2. Presidential Change in Washington

When elected president, Joe Biden, officially assumes office in 20 January, a lot of the Middle East files will be reevaluated to review the positions of different parties according to Biden’s administration whose members tend to use multilateral policies that reduce tension and put an end to illegal and external interventions contradicting the principle of “respect for the sovereignty”.

Therefore, it is in the interest of regional actors in Libya to pre-empt the new administration requirements by determined pursuit to reach a preliminary consensus that takes into account the urgent considerations for each party. This does mean reaching a full and comprehensive consensus; it rather means finding a formula that accommodates the vital interests for each party, with the condition of respecting the differences and not turning Libya into a place to undermine any party’s leverage.    

Expectedly, the coming administration would not tolerate with any non-constructive endeavors, this places huge responsibilities on the countries involved in the Libyan file in order not to change it into an extra burden in the relationships with “democratic” Washington. 

3. The Gulf Reconciliation

Certainly, resolving points of contention in the Gulf will help create a positive atmosphere characterized by dialogue, trying to end the regional conflicts peacefully and reconciling viewpoints among opposing forces. 

However, the most important result of the Gulf reconciliation and what was signed in the statement of Al-Oula Summit (held in Saudi Arabia in January 5, 2021) is respecting the sovereignty and not interfering in the sovereign affairs except by the legal and diplomatic ways. If serious willingness of the Gulf capitals succeeds in consolidating their agreement, they may seek to export their breakthrough to hot files in the territory, like the Libyan one.    
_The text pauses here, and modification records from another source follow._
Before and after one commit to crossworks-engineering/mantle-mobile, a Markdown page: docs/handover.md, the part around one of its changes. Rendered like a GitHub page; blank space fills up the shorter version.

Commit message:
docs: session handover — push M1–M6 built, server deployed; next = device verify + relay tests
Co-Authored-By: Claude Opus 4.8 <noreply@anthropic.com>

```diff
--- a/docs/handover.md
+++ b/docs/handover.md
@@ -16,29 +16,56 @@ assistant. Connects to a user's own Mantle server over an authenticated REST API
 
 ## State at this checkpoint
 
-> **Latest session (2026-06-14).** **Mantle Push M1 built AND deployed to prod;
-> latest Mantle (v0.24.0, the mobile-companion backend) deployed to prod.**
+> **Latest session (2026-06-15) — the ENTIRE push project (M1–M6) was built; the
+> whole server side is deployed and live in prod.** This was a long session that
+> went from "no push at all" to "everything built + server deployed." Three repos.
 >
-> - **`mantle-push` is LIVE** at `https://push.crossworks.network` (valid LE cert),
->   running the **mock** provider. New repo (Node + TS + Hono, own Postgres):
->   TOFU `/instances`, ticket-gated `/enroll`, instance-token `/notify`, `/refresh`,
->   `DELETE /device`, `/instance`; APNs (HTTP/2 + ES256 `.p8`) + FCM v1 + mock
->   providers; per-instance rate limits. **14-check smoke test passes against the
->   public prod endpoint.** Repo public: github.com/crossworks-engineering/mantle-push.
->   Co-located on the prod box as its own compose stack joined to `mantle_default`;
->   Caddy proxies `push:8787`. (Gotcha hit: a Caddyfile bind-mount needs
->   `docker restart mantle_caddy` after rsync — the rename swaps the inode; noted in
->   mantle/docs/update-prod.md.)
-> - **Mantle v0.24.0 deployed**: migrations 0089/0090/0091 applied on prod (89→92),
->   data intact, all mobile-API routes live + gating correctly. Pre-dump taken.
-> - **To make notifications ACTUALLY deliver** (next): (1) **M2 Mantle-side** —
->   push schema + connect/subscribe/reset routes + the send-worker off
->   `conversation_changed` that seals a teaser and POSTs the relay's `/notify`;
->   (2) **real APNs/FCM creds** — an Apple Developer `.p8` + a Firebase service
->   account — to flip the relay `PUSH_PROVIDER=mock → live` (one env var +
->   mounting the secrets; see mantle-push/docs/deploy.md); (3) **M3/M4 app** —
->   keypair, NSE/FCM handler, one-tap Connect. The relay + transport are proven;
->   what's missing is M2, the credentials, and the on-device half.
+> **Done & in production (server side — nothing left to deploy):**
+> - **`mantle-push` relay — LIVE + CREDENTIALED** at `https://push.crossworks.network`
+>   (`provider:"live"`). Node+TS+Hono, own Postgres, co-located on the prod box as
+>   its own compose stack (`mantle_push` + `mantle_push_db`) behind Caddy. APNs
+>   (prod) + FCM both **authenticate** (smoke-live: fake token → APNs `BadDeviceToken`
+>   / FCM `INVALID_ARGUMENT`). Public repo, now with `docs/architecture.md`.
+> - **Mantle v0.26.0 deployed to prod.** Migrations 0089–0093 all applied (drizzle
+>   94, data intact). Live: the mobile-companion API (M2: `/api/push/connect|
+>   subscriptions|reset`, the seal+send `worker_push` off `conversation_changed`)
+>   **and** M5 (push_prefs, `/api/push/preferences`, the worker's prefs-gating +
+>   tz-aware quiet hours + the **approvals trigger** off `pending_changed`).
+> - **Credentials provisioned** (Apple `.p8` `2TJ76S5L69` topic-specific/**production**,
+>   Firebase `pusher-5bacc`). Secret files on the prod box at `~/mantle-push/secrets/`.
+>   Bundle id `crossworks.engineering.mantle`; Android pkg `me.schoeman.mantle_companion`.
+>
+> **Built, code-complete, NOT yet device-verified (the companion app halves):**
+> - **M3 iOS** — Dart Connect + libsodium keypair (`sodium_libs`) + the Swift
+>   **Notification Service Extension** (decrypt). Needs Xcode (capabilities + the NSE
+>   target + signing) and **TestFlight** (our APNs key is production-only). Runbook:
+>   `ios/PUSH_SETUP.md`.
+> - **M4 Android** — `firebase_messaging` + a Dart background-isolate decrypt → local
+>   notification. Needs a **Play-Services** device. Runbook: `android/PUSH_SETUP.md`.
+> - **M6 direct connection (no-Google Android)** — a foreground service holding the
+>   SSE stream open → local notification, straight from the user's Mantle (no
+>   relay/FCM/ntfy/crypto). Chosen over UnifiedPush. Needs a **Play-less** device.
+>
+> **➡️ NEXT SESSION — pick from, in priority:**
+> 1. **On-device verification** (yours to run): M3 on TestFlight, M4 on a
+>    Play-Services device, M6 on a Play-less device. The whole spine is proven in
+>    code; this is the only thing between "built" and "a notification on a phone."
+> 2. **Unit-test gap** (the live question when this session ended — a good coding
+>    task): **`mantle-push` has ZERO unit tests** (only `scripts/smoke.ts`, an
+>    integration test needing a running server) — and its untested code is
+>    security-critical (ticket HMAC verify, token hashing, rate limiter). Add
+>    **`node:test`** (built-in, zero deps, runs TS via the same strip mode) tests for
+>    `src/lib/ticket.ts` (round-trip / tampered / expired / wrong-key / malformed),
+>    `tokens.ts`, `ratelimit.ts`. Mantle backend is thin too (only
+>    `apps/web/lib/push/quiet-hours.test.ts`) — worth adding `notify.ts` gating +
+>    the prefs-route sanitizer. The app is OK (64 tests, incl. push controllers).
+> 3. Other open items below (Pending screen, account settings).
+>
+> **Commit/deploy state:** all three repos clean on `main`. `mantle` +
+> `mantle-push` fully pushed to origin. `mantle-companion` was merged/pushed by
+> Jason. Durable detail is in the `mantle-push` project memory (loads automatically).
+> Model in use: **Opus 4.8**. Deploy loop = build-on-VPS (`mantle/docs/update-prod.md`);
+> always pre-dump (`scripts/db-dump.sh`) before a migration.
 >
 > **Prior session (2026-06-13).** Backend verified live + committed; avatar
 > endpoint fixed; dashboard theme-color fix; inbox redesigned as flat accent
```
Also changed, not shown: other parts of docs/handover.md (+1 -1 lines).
The solution for Libya is Libyan

After a decade of interventions, everyone might be convinced there is no weak party to be the target for costly interventions that have not achieved the desired target; however, these moves have bounced back negatively on their source at times. This could weaken the enthusiasm of the external parties to continue adopting the current policies toward Libya. Nevertheless, this is not the end of the crisis, because the final decision is for the Libyan parties, what external parties can do is to encourage Libyans to dialogue and stir this pending conflict.

This conflict –despite its negativities- is considered a perfect time to have an overall de-escalation because conflict parties are not yet dragged into bloody confrontations that result in a big number of victims. This means there is no desire for vengeance controlling the conflicting parties “emotions”. Each party realizes the other owns the needed means and tools to cause massive losses, which will lead to curbing the desire for achieving fast and decisive victory, the balance of power never favors any party over the others completely.     
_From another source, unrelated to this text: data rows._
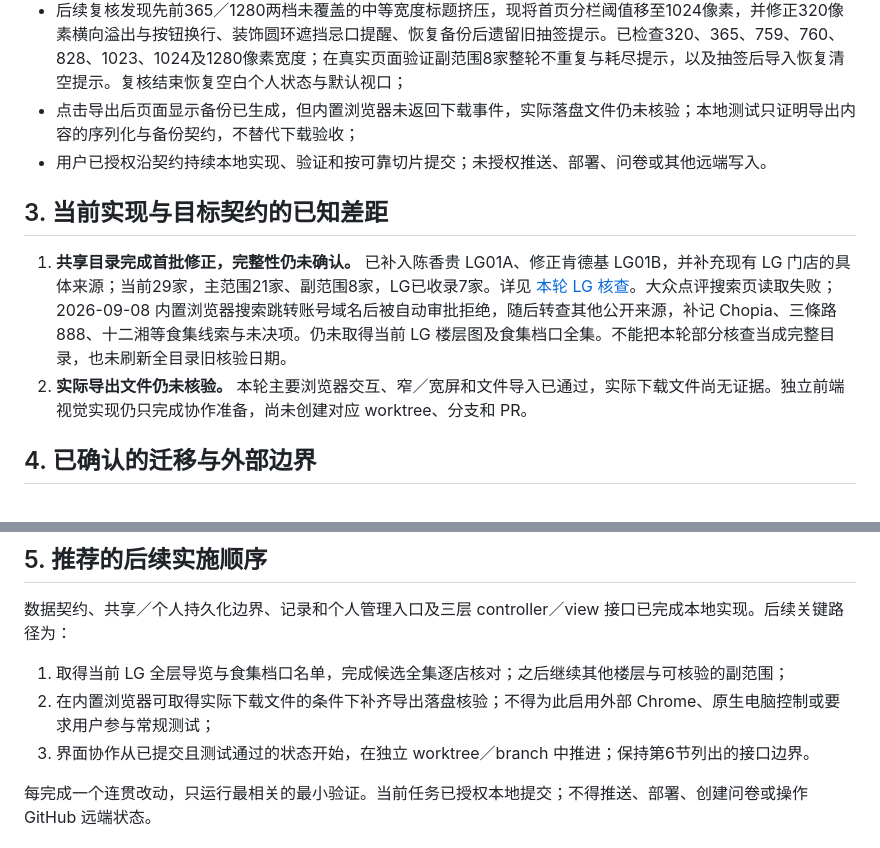
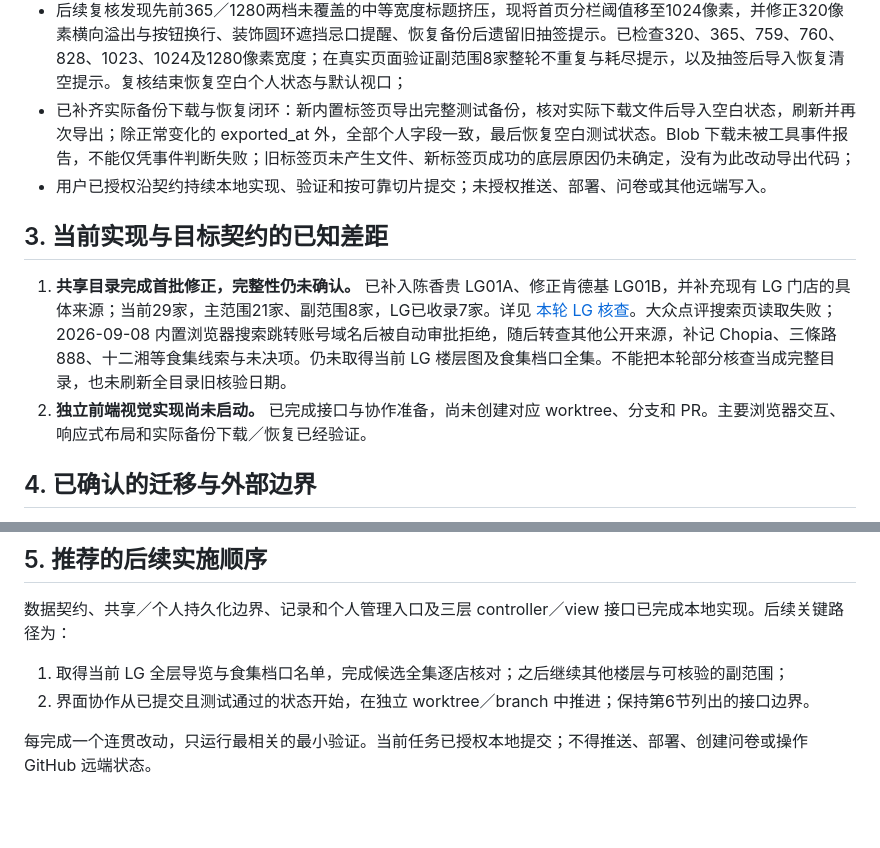
Before and after one commit to dren-wuya/lunch-picker, a Markdown page: HANDOFF.md, 2 parts joined by grey strips. GitHub-like rendering; blank space fills up the shorter version.

```diff
--- a/HANDOFF.md
+++ b/HANDOFF.md
@@ -28,13 +28,13 @@
 - 2026-09-08 用户确认只使用内置浏览器继续自动化，不使用外部 Chrome 或原生电脑控制；此前连接器审批阻塞已解除，不应重复请求授权。实际发现 `window.confirm` 会等待人工操作，现已统一改为网页内确认对话框，保留取消／Escape、覆盖警告和确认语义；
 - 本轮内置浏览器已实际验证三种范围、换一家不重复、确认写入、自由文字／候选关联／改名取消关联、待入库预览与明确关联、个人新增／隐藏恢复、忌口和刷新保留；备份无效文件拒绝、取消不改数据及完整个人数据恢复通过。365×812与1280×900布局已检查，修复窄屏自动滚动时底部导航遮挡确认按钮，并更新样式引用以加载修正版。页面控制台没有捕获到错误或警告，测试后已恢复空白个人状态和默认视口；
 - 后续复核发现先前365／1280两档未覆盖的中等宽度标题挤压，现将首页分栏阈值移至1024像素，并修正320像素横向溢出与按钮换行、装饰圆环遮挡忌口提醒、恢复备份后遗留旧抽签提示。已检查320、365、759、760、828、1023、1024及1280像素宽度；在真实页面验证副范围8家整轮不重复与耗尽提示，以及抽签后导入恢复清空提示。复核结束恢复空白个人状态与默认视口；
-- 点击导出后页面显示备份已生成，但内置浏览器未返回下载事件，实际落盘文件仍未核验；本地测试只证明导出内容的序列化与备份契约，不替代下载验收；
+- 已补齐实际备份下载与恢复闭环：新内置标签页导出完整测试备份，核对实际下载文件后导入空白状态，刷新并再次导出；除正常变化的 exported_at 外，全部个人字段一致，最后恢复空白测试状态。Blob 下载未被工具事件报告，不能仅凭事件判断失败；旧标签页未产生文件、新标签页成功的底层原因仍未确定，没有为此改动导出代码；
 - 用户已授权沿契约持续本地实现、验证和按可靠切片提交；未授权推送、部署、问卷或其他远端写入。
 
 ## 3. 当前实现与目标契约的已知差距
 
 1. **共享目录完成首批修正，完整性仍未确认。** 已补入陈香贵 LG01A、修正肯德基 LG01B，并补充现有 LG 门店的具体来源；当前29家，主范围21家、副范围8家，LG已收录7家。详见 [本轮 LG 核查](data/lg-review-2026-09-07.md)。大众点评搜索页读取失败；2026-09-08 内置浏览器搜索跳转账号域名后被自动审批拒绝，随后转查其他公开来源，补记 Chopia、三條路888、十二湘等食集线索与未决项。仍未取得当前 LG 楼层图及食集档口全集。不能把本轮部分核查当成完整目录，也未刷新全目录旧核验日期。
-2. **实际导出文件仍未核验。** 本轮主要浏览器交互、窄／宽屏和文件导入已通过，实际下载文件尚无证据。独立前端视觉实现仍只完成协作准备，尚未创建对应 worktree、分支和 PR。
+2. **独立前端视觉实现尚未启动。** 已完成接口与协作准备，尚未创建对应 worktree、分支和 PR。主要浏览器交互、响应式布局和实际备份下载／恢复已经验证。
 
 ## 4. 已确认的迁移与外部边界
 
@@ -50,8 +50,7 @@
 数据契约、共享／个人持久化边界、记录和个人管理入口及三层 controller／view 接口已完成本地实现。后续关键路径为：
 
 1. 取得当前 LG 全层导览与食集档口名单，完成候选全集逐店核对；之后继续其他楼层与可核验的副范围；
-2. 在内置浏览器可取得实际下载文件的条件下补齐导出落盘核验；不得为此启用外部 Chrome、原生电脑控制或要求用户参与常规测试；
-3. 界面协作从已提交且测试通过的状态开始，在独立 worktree／branch 中推进；保持第6节列出的接口边界。
+2. 界面协作从已提交且测试通过的状态开始，在独立 worktree／branch 中推进；保持第6节列出的接口边界。
 
 每完成一个连贯改动，只运行最相关的最小验证。当前任务已授权本地提交；不得推送、部署、创建问卷或操作 GitHub 远端状态。
 
```
Also changed, not shown: README.md (+2 -2 lines).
After years of fighting, Libyans deserve what is better than a “bad” final agreement; this is why negotiations supporters have to seek the success of an appropriate political formula that takes into consideration possible political disputes in a proactive perspective that addresses the crisis before it takes places; not after prevailing.
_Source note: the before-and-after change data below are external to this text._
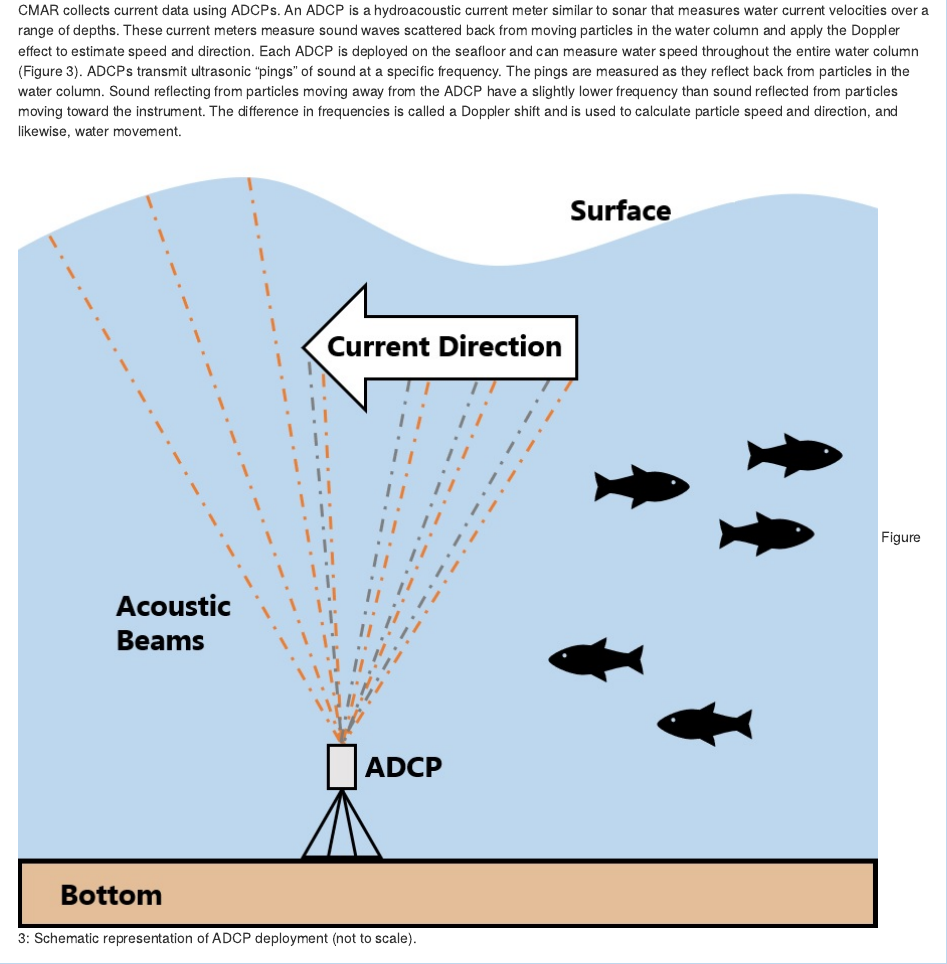
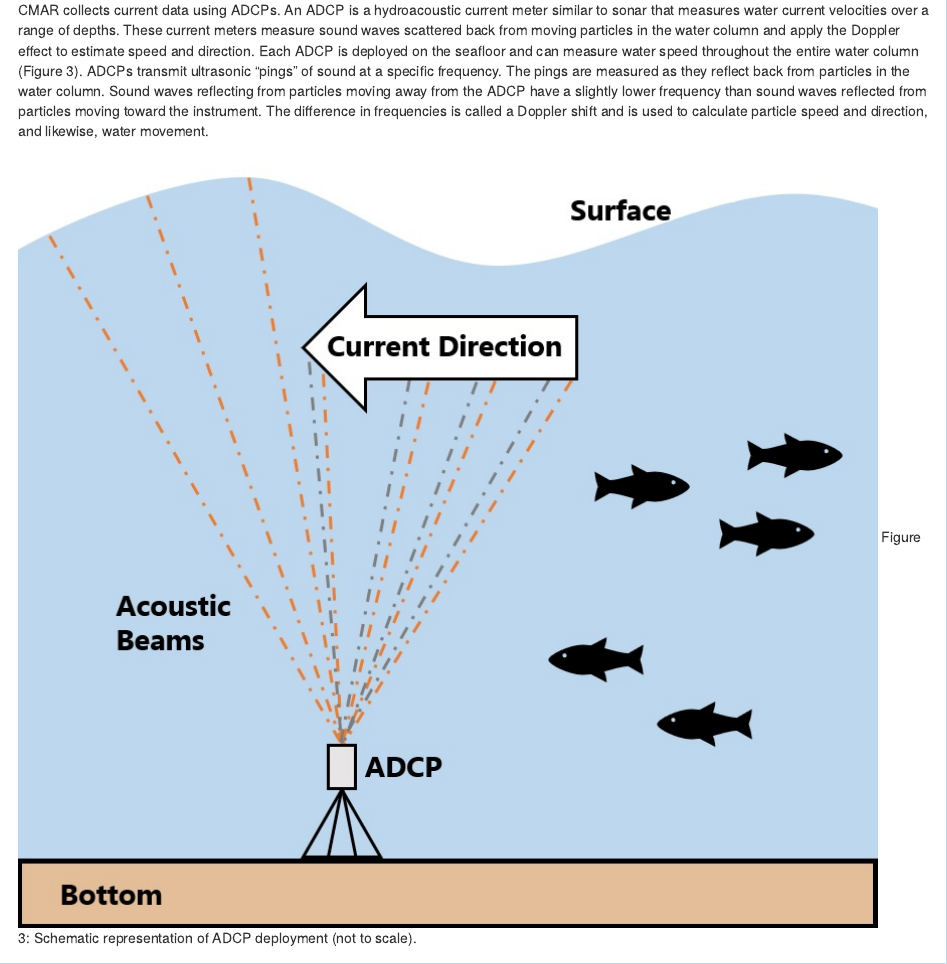
Before and after one commit to dempsey-CMAR/ADCP-Reports, an R Markdown document (ADCP_Report.Rmd): the page in a window 1100 px wide, from 760 px down. Rendered offline with R 4.5, knitr and Pandoc, with nearby package versions; drawn as R Markdown's standard HTML page in place of the format the file asks for; some code elsewhere in the file could not run offline.

Commit message:
Fix wording

```diff
--- a/ADCP_Report.Rmd
+++ b/ADCP_Report.Rmd
@@ -197,7 +197,7 @@ k <- k + 1
 \newpage
 ## Data Collection
 
-CMAR collects current data using ADCPs. An ADCP is a hydroacoustic current meter similar to sonar that measures water current velocities over a range of depths. These current meters measure sound waves scattered back from moving particles in the water column and apply the Doppler effect to estimate speed and direction. Each ADCP is deployed on the seafloor and can measure water speed throughout the entire water column (Figure `r k`). ADCPs transmit ultrasonic “pings” of sound at a specific frequency. The pings are measured as they reflect back from particles in the water column. Sound reflecting from particles moving away from the ADCP have a slightly lower frequency than sound reflected from particles moving toward the instrument.  The difference in frequencies is called a Doppler shift and is used to calculate particle speed and direction, and likewise, water movement.
+CMAR collects current data using ADCPs. An ADCP is a hydroacoustic current meter similar to sonar that measures water current velocities over a range of depths. These current meters measure sound waves scattered back from moving particles in the water column and apply the Doppler effect to estimate speed and direction. Each ADCP is deployed on the seafloor and can measure water speed throughout the entire water column (Figure `r k`). ADCPs transmit ultrasonic “pings” of sound at a specific frequency. The pings are measured as they reflect back from particles in the water column. Sound waves reflecting from particles moving away from the ADCP have a slightly lower frequency than sound waves reflected from particles moving toward the instrument.  The difference in frequencies is called a Doppler shift and is used to calculate particle speed and direction, and likewise, water movement.
 
 ![](ADCP Schematic.jpg)
 Figure `r k`: Schematic representation of ADCP deployment (not to scale).
```
Also changed, not shown: ADCP_Report.Rmd (2 more changed lines).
This is why the suggested territorial division of powers and high positions in Libya is merely a temporary alleviation for conflict drivers; just like the Taef Agreement in Lebanon, and the three-presidencies sharing (ministers, state, parliament members) in Iraq.

It would be prudent to prepare the internal environment for a gradual political process in order to establish one agreed-on authority – or an authority that is unopposed rigidly by a certain party- in addition to giving it control over the international and regional powers, withdrawing all foreign fighters from Libya. Only then can we say that regional reconciliation contributed to creating a settlement for the Libyan crisis.     




Policy Analysis Team